- [EXERCISE REQUIREMENTS] Every line of the material should be output exactly as written.

- [TASK INPUT]
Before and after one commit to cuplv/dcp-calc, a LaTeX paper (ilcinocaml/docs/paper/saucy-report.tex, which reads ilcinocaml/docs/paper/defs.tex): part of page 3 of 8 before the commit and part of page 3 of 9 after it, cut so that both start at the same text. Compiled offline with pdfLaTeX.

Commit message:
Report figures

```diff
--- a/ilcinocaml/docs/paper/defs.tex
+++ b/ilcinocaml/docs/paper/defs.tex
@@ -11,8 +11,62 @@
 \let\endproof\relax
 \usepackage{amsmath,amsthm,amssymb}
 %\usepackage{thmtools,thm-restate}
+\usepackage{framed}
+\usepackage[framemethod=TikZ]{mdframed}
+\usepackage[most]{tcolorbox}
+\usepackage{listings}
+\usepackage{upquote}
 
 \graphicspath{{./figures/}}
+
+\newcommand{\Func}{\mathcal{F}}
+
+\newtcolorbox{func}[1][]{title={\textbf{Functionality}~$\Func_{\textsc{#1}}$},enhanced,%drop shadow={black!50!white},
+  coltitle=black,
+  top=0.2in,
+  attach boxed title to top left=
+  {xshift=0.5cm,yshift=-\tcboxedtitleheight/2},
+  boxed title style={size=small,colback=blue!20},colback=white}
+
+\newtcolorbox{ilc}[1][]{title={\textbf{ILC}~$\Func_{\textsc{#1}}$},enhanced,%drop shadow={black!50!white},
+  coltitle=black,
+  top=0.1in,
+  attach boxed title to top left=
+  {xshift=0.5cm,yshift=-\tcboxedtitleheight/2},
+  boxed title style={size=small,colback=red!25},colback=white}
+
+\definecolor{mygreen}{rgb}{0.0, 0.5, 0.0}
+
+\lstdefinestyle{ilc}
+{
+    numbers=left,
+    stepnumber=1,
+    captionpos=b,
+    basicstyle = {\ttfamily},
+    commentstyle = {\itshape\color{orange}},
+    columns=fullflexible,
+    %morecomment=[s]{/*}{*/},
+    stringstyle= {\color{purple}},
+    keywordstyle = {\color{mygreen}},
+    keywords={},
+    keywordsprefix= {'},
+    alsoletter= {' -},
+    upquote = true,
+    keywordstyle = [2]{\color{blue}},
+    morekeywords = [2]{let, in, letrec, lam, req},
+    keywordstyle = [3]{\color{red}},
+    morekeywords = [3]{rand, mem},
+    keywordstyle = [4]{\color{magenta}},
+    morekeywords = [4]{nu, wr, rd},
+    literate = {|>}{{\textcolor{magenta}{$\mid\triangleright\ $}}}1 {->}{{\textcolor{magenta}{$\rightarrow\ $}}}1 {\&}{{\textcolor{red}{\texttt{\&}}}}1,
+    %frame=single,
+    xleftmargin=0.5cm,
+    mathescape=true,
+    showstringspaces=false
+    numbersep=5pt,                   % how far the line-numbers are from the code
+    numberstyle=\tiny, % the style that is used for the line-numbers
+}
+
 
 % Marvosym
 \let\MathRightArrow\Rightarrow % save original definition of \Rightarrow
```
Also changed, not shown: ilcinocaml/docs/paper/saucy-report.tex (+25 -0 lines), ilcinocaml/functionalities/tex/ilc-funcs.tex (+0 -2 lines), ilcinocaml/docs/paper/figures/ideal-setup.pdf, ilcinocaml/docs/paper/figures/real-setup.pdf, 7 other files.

- [YOUR SOLUTION]
Before and after one commit to cuplv/dcp-calc, a LaTeX paper (ilcinocaml/docs/paper/saucy-report.tex, which reads ilcinocaml/docs/paper/defs.tex): part of page 3 of 8 before the commit and part of page 3 of 9 after it, cut so that both start at the same text. Compiled offline with pdfLaTeX.

Commit message:
Report figures

```diff
--- a/ilcinocaml/docs/paper/defs.tex
+++ b/ilcinocaml/docs/paper/defs.tex
@@ -11,8 +11,62 @@
 \let\endproof\relax
 \usepackage{amsmath,amsthm,amssymb}
 %\usepackage{thmtools,thm-restate}
+\usepackage{framed}
+\usepackage[framemethod=TikZ]{mdframed}
+\usepackage[most]{tcolorbox}
+\usepackage{listings}
+\usepackage{upquote}
 
 \graphicspath{{./figures/}}
+
+\newcommand{\Func}{\mathcal{F}}
+
+\newtcolorbox{func}[1][]{title={\textbf{Functionality}~$\Func_{\textsc{#1}}$},enhanced,%drop shadow={black!50!white},
+  coltitle=black,
+  top=0.2in,
+  attach boxed title to top left=
+  {xshift=0.5cm,yshift=-\tcboxedtitleheight/2},
+  boxed title style={size=small,colback=blue!20},colback=white}
+
+\newtcolorbox{ilc}[1][]{title={\textbf{ILC}~$\Func_{\textsc{#1}}$},enhanced,%drop shadow={black!50!white},
+  coltitle=black,
+  top=0.1in,
+  attach boxed title to top left=
+  {xshift=0.5cm,yshift=-\tcboxedtitleheight/2},
+  boxed title style={size=small,colback=red!25},colback=white}
+
+\definecolor{mygreen}{rgb}{0.0, 0.5, 0.0}
+
+\lstdefinestyle{ilc}
+{
+    numbers=left,
+    stepnumber=1,
+    captionpos=b,
+    basicstyle = {\ttfamily},
+    commentstyle = {\itshape\color{orange}},
+    columns=fullflexible,
+    %morecomment=[s]{/*}{*/},
+    stringstyle= {\color{purple}},
+    keywordstyle = {\color{mygreen}},
+    keywords={},
+    keywordsprefix= {'},
+    alsoletter= {' -},
+    upquote = true,
+    keywordstyle = [2]{\color{blue}},
+    morekeywords = [2]{let, in, letrec, lam, req},
+    keywordstyle = [3]{\color{red}},
+    morekeywords = [3]{rand, mem},
+    keywordstyle = [4]{\color{magenta}},
+    morekeywords = [4]{nu, wr, rd},
+    literate = {|>}{{\textcolor{magenta}{$\mid\triangleright\ $}}}1 {->}{{\textcolor{magenta}{$\rightarrow\ $}}}1 {\&}{{\textcolor{red}{\texttt{\&}}}}1,
+    %frame=single,
+    xleftmargin=0.5cm,
+    mathescape=true,
+    showstringspaces=false
+    numbersep=5pt,                   % how far the line-numbers are from the code
+    numberstyle=\tiny, % the style that is used for the line-numbers
+}
+
 
 % Marvosym
 \let\MathRightArrow\Rightarrow % save original definition of \Rightarrow
```
Also changed, not shown: ilcinocaml/docs/paper/saucy-report.tex (+25 -0 lines), ilcinocaml/functionalities/tex/ilc-funcs.tex (+0 -2 lines), ilcinocaml/docs/paper/figures/ideal-setup.pdf, ilcinocaml/docs/paper/figures/real-setup.pdf, 7 other files.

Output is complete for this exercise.